collective rocks off to/consume and quickly forget about. Given how applicable this is to the Hollywood
crap factory, it's almost surprisingly this is, well, a Serbian film. But in a country constantly exploited, the
art comes from suffering HARD. After all, what else are they good for? In this way the film is extremely
meta, becoming its own excuse for its atrocities, justifying its existence.
The consistency and ease of exploitation is probably the best way to sum of the theme of the film.
Sexuality is inherent in everyone, so preservation of innocence is impossible. We're eager to leave the
house but the world we enter is so fucked up parents' over-protection is understandable. Newborn Porn
is an obvious metaphor for this instant corruption, this hopeless perpetuation of the cycle. Incest is a
completely obvious metaphor for older generation fucking the younger one.
It knows that sex isn't an inherently fucked up thing, it too has been become dehumanized. It's
supposed to be unique to a relationship, or at least not completely rampant. But, you know, in an
exploitation oriented society etc.
That's another thing; it isn't really subtle at all. Its score makes it sound almost like it’s trying too hard,
but I can't really imagine that being any different. All of its rumination is completely textual and surface
level. If I actually knew a damn thing about Serbian politics, or especially if I was Serbian, I could imagine
saying "duh" multiple times during this. It ultimately retains resonance beyond its borders though.
It's very nihilistic, but it's also very funny. Its comedy is one of the subtler elements, usually blacker than
midnight and never distracting just for purposes of relief. The newborn porn scene is actually played
for camp. Why do you think it’s called “newborn porn?” It's built into the tone, coming from how over
the top everything else is, and sometimes you just can't help but laugh at the mugging or just some
generally goofy element.
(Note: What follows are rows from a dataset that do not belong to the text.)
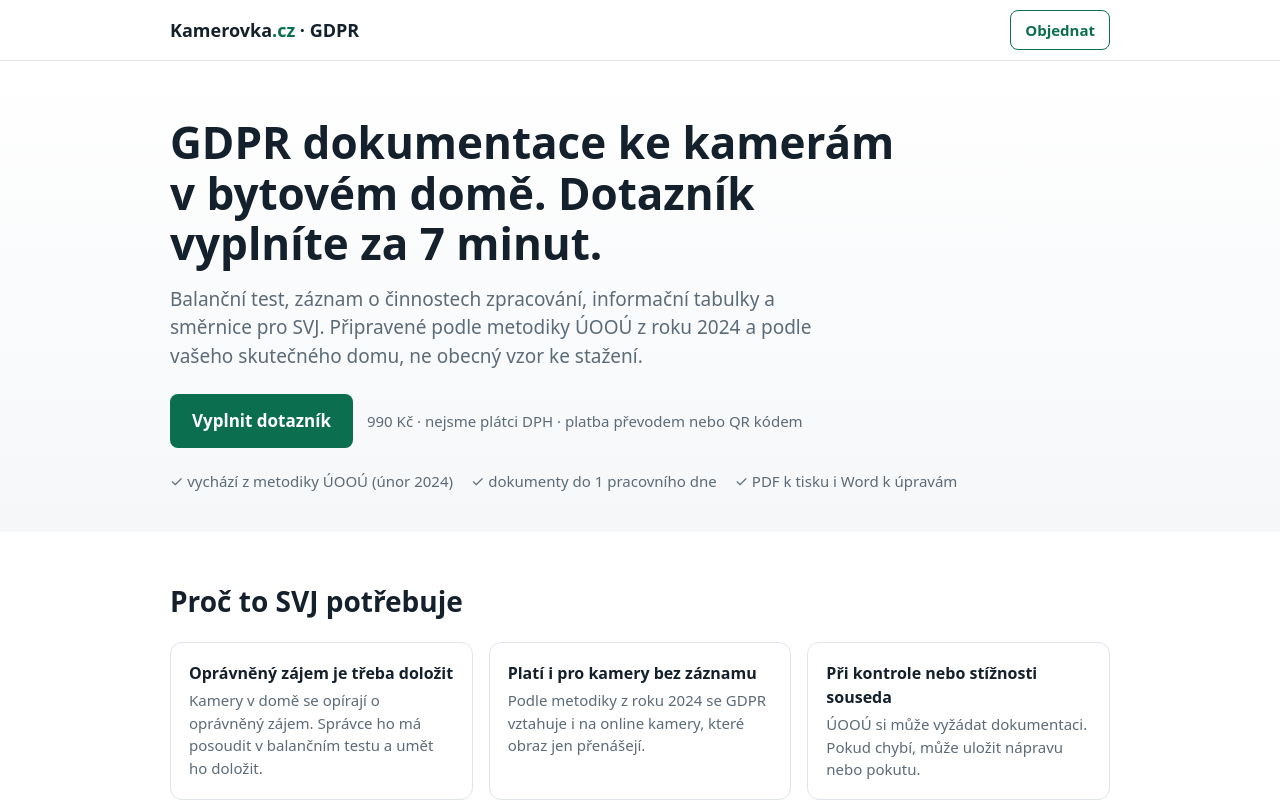
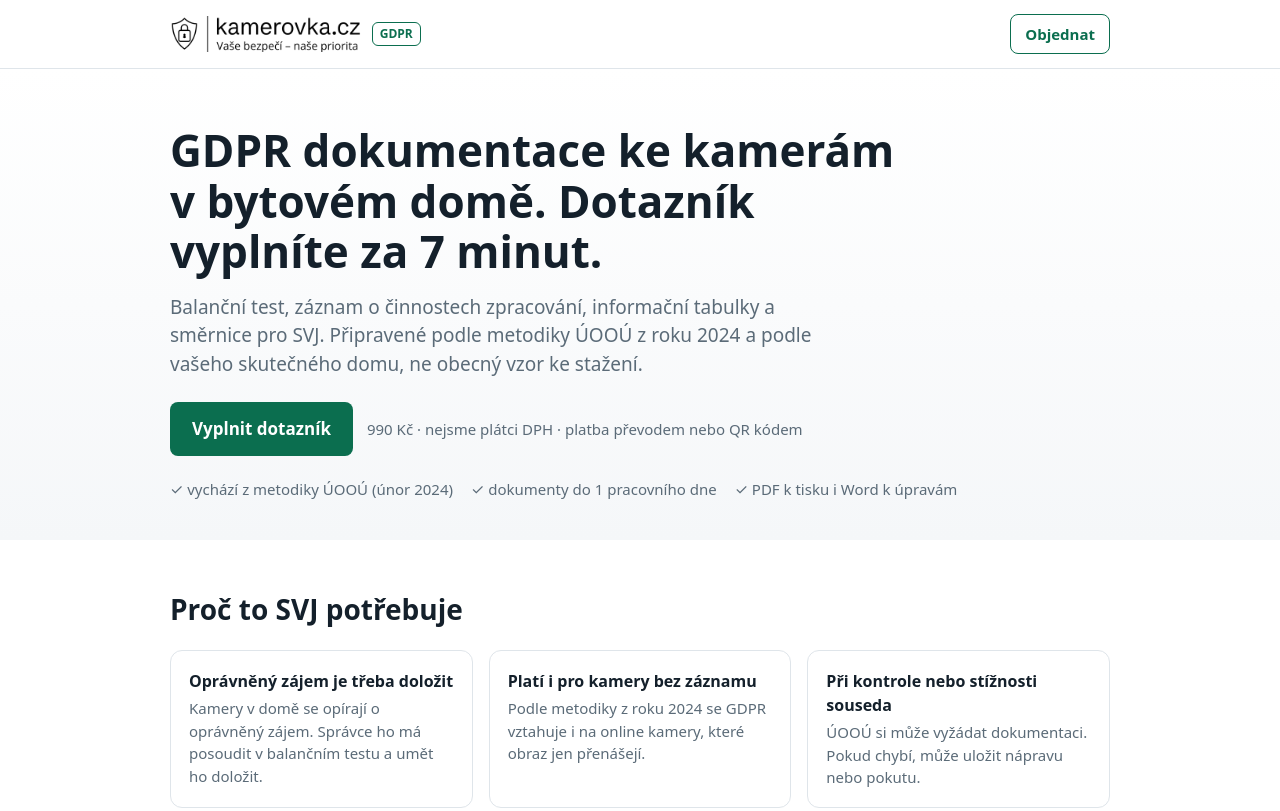
Before and after one commit to valnuz-ops/gdpr-kamerovka, a plain HTML site: page index.html in a window 1280 px wide. Shown: the top 811 px of the page. Drawn offline with Linux system fonts and the light colour scheme.

Commit message:
Add files via upload

```diff
--- a/index.html
+++ b/index.html
@@ -3,6 +3,9 @@
 <head>
 <meta charset="utf-8">
 <meta name="viewport" content="width=device-width, initial-scale=1">
+<link rel="icon" type="image/png" sizes="32x32" href="favicon-32.png">
+<link rel="icon" type="image/png" sizes="192x192" href="favicon.png">
+<link rel="apple-touch-icon" href="favicon.png">
 <title>GDPR dokumentace ke kamerám v bytovém domě (SVJ) | Kamerovka.cz</title>
 <meta name="description" content="Balanční test, záznam o činnostech zpracování, informační tabulka a směrnice ke kamerovému systému v SVJ. Podle metodiky ÚOOÚ 2024, hotové do 1 pracovního dne. 990 Kč.">
 <link rel="canonical" href="https://gdpr.kamerovka.cz/">
@@ -13,9 +16,10 @@ body{margin:0;font-family:system-ui,-apple-system,"Segoe UI",Roboto,Arial,sans-s
 a{color:var(--acc)}
 .wrap{max-width:980px;margin:0 auto;padding:0 20px}
 header{border-bottom:1px solid var(--line)}
-header .wrap{display:flex;justify-content:space-between;align-items:center;height:60px}
+header .wrap{display:flex;justify-content:space-between;align-items:center;height:68px}
 .logo{font-weight:800;font-size:18px;text-decoration:none;color:var(--ink)}
-.logo span{color:var(--acc)}
+.logo{display:flex;align-items:center;gap:10px}.logo img{height:36px;width:auto;display:block}.logo .tag{font-size:12px;font-weight:700;color:var(--acc);border:1.5px solid var(--acc);border-radius:6px;padding:2px 7px}
+@media(max-width:480px){.logo img{height:28px}}
 .hero{padding:56px 0 40px;background:linear-gradient(180deg,#fff, var(--bg))}
 .hero h1{font-size:clamp(28px,4.2vw,44px);line-height:1.15;margin:0 0 16px;max-width:760px}
 .hero p.lead{font-size:19px;color:var(--muted);max-width:680px;margin:0 0 24px}
@@ -121,7 +125,7 @@ input[type=number]{-moz-appearance:textfield}input[type=number]::-webkit-inner-s
 <body>
 
 <header><div class="wrap">
-  <a class="logo" href="https://kamerovka.cz">Kamerovka<span>.cz</span> · GDPR</a>
+  <a class="logo" href="https://kamerovka.cz"><img src="logo.png" alt="Kamerovka.cz – Vaše bezpečí, naše priorita"><span class="tag">GDPR</span></a>
   <a href="#form" class="btn ghost" style="padding:8px 14px;font-size:15px">Objednat</a>
 </div></header>
 
```
Also changed, not shown: podminky.html (+4 -1 lines), zasady.html (+4 -1 lines), favicon-32.png (added), favicon.png (added), logo.png (added).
Lars Von Trier has been known to do things similarly. This is actually a pretty
key asset, because a film like this being completely joyless probably would live up to its reputation.
Underdeveloped, I'd call it intriguing but not compelling. Most of its narrative qualities are just bland.
Its political depth makes up for this, but not by enough that I'd really say it's unfair to malign it for being
boring. It's ok; not great, and certainly not garbage.
Comparison point: The story of Kill List in the style of Antichrist, but not nearly as good as either.